The Fort Worth Symphony Orchestra's 2020 Gala was a glorious celebration of artistic achievement — then and now.
Themed "Immortal Beloved at 250: A Very Special Gala Concert with Midori & Beethoven 5," the February 8 event was meant to honor the legacy of hero-composer Ludwig van Beethoven, 250 years after his birth.
In just as many ways, it honored the legacy of the orchestra's own hero, Miguel Harth-Bedoya, who is stepping down as FWSO music director after 20 years. This was his final gala concert to conduct.
Per usual, the black-tie ball was composed of multiple parts, starting with a blockbuster concert. VIPs gathered in the Green Room at Bass Hall before finding their seats inside the packed concert hall.
The evening's notable attendees included FWSO chairman and gala dinner chair Mercedes T. Bass, along with co-chairs Ashli Blumenfeld, Mary Lipscomb, Frasher Pergande, and Jonathan T. Suder.
In his pre-performance remarks to the audience, Harth-Bedoya underscored Beethoven's impact on orchestras and their repertoire.
"What we call a symphony orchestra was defined by Beethoven. Before him, there were attempts to create works for large ensembles, but Beethoven is the person who decided this is it," he said. "And also, he was the first composer who insisted that he compose art. He didn't write music. And those things combined are the legacy that we have today."
Grammy Award-winning violinist Midori joined the orchestra for a performance of Beethoven's Violin Concerto that earned several curtain calls. Without intermission, Harth-Bedoya and the orchestra launched into the iconic "short-short-short-long" opening to Beethoven's Fifth Symphony.
After the concert's triumphant conclusion, patrons scooped up their gowns and boarded luxury buses for a quick shuttle to the Worthington Renaissance Hotel, where a reception and dinner-dance awaited. About 300 guests sipped champagne and wine, along with the signature cocktail — a blood orange-tequila drink called Beethoven's Favorite (who knew he fancied tequila?) — before the ballroom doors opened for dinner.
Mingling in the crowd were noted Fort Worth arts supporters, business leaders, and philanthropists, including Cliburn CEO Jacques Marquis and wife Sandra Doan, Texas Ballet Theater executive director Vanessa Logan, Capera Ryan, Lisa Fortson, Dr. Asad Dean, Dotty Hall, Justin Anderson, Anne Marie and Doug Bratton, and hundreds more. Orchestra musicians who joined in the fun included Kyle Sherman and wife Tess, Shields-Collins Bray, Deborah Brooks, Cara Owens, William Clay, and Pam Holland Adams.

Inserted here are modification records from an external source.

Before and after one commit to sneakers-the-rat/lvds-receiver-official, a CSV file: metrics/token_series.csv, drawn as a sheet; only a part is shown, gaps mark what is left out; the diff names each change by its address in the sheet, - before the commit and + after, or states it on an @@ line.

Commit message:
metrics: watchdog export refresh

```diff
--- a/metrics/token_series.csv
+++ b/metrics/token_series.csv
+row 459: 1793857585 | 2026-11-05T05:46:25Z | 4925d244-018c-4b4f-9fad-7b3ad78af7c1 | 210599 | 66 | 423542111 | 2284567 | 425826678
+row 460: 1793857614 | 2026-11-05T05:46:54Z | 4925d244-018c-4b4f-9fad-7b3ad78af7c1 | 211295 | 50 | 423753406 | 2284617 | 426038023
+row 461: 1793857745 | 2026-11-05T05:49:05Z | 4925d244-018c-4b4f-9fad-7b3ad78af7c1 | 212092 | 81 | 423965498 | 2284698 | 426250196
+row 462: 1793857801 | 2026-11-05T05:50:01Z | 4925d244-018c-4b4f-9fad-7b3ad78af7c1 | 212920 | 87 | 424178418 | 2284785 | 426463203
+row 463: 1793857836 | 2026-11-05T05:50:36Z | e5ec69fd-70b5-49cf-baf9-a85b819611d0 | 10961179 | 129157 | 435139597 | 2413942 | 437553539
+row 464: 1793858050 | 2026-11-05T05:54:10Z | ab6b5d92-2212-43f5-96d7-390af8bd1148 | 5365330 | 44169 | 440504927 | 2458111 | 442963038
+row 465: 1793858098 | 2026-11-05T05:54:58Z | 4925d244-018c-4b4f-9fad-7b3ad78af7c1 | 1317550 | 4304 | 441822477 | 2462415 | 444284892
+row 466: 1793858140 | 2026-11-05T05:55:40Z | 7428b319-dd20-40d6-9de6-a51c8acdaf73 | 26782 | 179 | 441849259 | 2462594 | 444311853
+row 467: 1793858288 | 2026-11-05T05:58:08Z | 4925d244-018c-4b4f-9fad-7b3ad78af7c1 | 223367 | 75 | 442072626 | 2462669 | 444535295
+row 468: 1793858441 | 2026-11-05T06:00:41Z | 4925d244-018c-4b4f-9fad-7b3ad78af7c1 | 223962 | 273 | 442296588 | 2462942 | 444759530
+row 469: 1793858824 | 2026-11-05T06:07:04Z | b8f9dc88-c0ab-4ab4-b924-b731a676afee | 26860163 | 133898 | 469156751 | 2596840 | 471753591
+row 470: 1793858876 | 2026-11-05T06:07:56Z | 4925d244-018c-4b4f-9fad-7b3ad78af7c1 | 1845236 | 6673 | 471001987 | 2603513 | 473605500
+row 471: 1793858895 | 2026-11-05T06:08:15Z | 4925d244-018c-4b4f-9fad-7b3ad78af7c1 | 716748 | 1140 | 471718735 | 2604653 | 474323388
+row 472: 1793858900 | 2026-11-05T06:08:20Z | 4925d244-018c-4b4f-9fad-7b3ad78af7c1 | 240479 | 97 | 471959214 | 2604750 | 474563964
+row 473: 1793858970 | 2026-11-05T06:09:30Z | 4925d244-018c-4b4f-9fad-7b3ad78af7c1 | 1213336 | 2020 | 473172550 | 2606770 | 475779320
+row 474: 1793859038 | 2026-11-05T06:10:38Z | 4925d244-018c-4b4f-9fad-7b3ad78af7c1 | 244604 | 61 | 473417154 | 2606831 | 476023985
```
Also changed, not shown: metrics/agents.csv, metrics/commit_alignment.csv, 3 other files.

Guests dined on a unique menu that nodded to Harth-Bedoya's Peruvian heritage: purple Peruvian potato slices with asparagus spears and smoked salmon; chili-rubbed roasted chicken breast with lentils, salsa criolla garnish, aji amarillo, verde sauce, and cauliflower with Epoisses cheese; and for dessert, quinoa pudding with pineapple chutney and chocolate.

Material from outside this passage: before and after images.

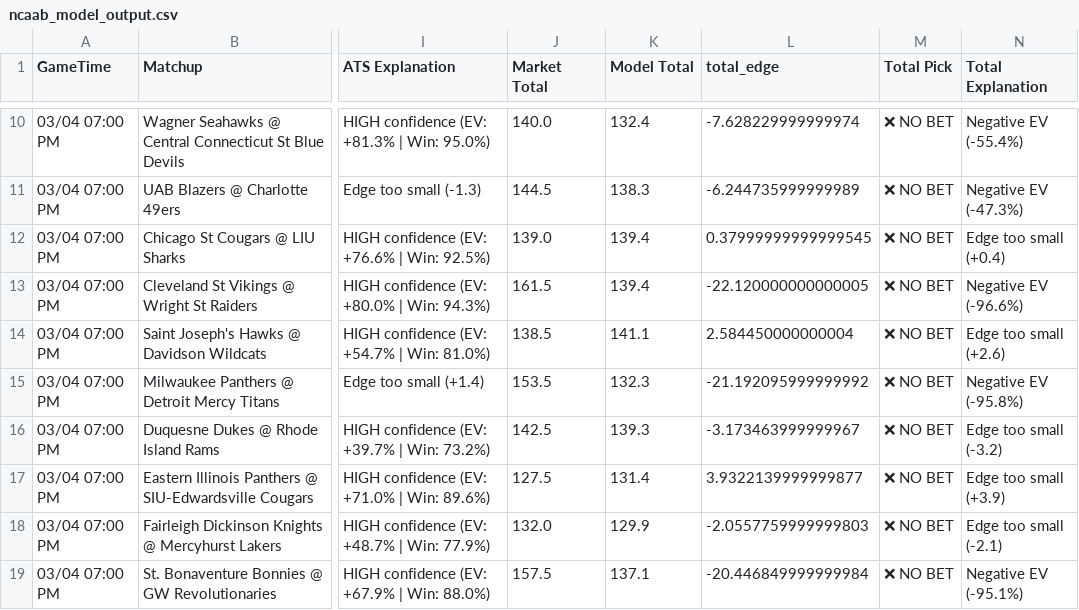
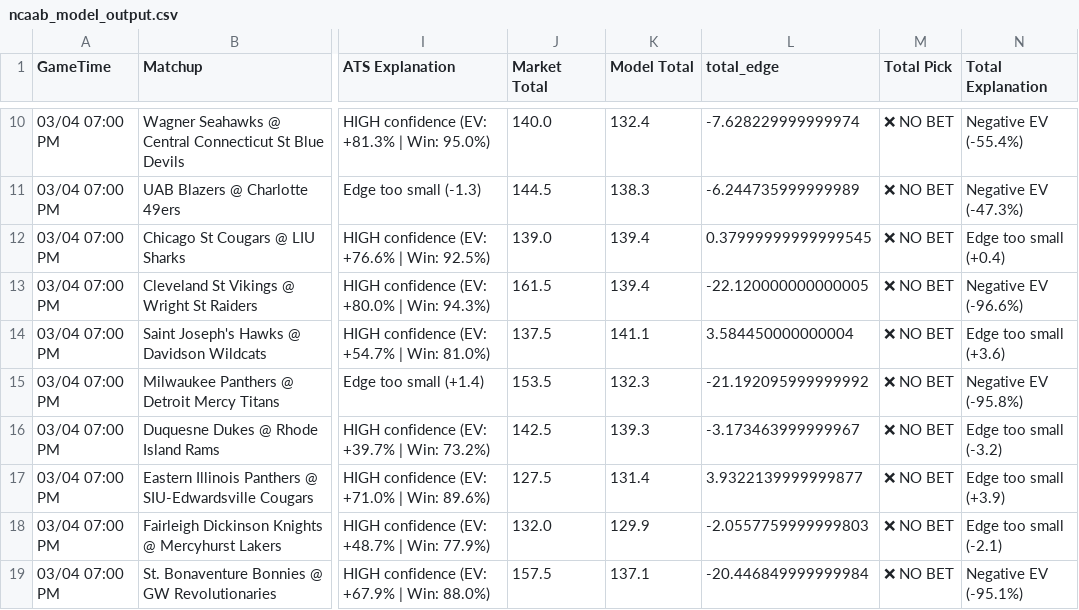
Before and after one commit to BangLetsGetIt/NBA-NCAA-Betting-Models, a CSV file: ncaa/ncaab_model_output.csv, drawn as a sheet; only a part is shown, gaps mark what is left out; the diff names each change by its address in the sheet, - before the commit and + after, or states it on an @@ line.

Commit message:
Update model outputs - 2026-03-04 04:11:13

```diff
--- a/ncaa/ncaab_model_output.csv
+++ b/ncaa/ncaab_model_output.csv
-J14 (Market Total): 138.5
+J14 (Market Total): 137.5
-L14 (total_edge): 2.584450000000004
+L14 (total_edge): 3.584450000000004
-N14 (Total Explanation): Edge too small (+2.6)
+N14 (Total Explanation): Edge too small (+3.6)
```
Also changed, not shown: 8 other files.
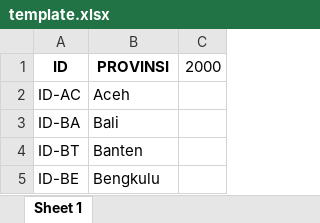
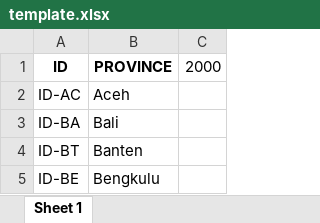
Before and after one commit to GaneshArwan/indonesia-province-ghg-cluster-map, an Excel workbook: dataset/template.xlsx, sheet Sheet 1, drawn as a sheet; only a part is shown; values as stored, in another font and other column widths than the file's, no borders; the diff names each change by its address in the sheet, - before the commit and + after, or states it on an @@ line.

Commit message:
add feature select all sheet, and combine all sheets, adn add bar chart as analysis

```diff
--- a/dataset/template.xlsx (sheet Sheet 1)
+++ b/dataset/template.xlsx (sheet Sheet 1)
-B1: PROVINSI
+B1: PROVINCE
```
Also changed, not shown: 3 other files.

FWSO President and CEO Keith Cerny acknowledged Harth Bedoya's legacy and gave guests a quick update on the search for a new music director. FWSO continues to bring in guest conductors, he said, assuring patrons that "the future is bright."
With the help of auctioneer John Pergande, Harth-Bedoya led a raise-the-paddle fundraising initiative for the nationally recognized Adventures in Music program that reaches 65,000 young people each year. "We are raising funds so all children continue to receive the gift of beautiful music," the maestro said.
Patrons raised their paddles to contribute amounts as high as at $5,000, but before they finished, Harth-Bedoya pulled a surprise. He asked everyone to contribute just $40 more than they'd planned — or the cost of a few Starbucks drinks — to help FWSO sprint across the finish line.
It worked. The initiative raised $125,465 — far outpacing their goal of $100,000.
Mercedes Bass offered celebratory remarks and officially opened the dance floor, where patrons moved and grooved and sang along with the band Time Machine.
The next FWSO Gala will take place February 20, 2021, and will feature legendary cellist Yo-Yo Ma.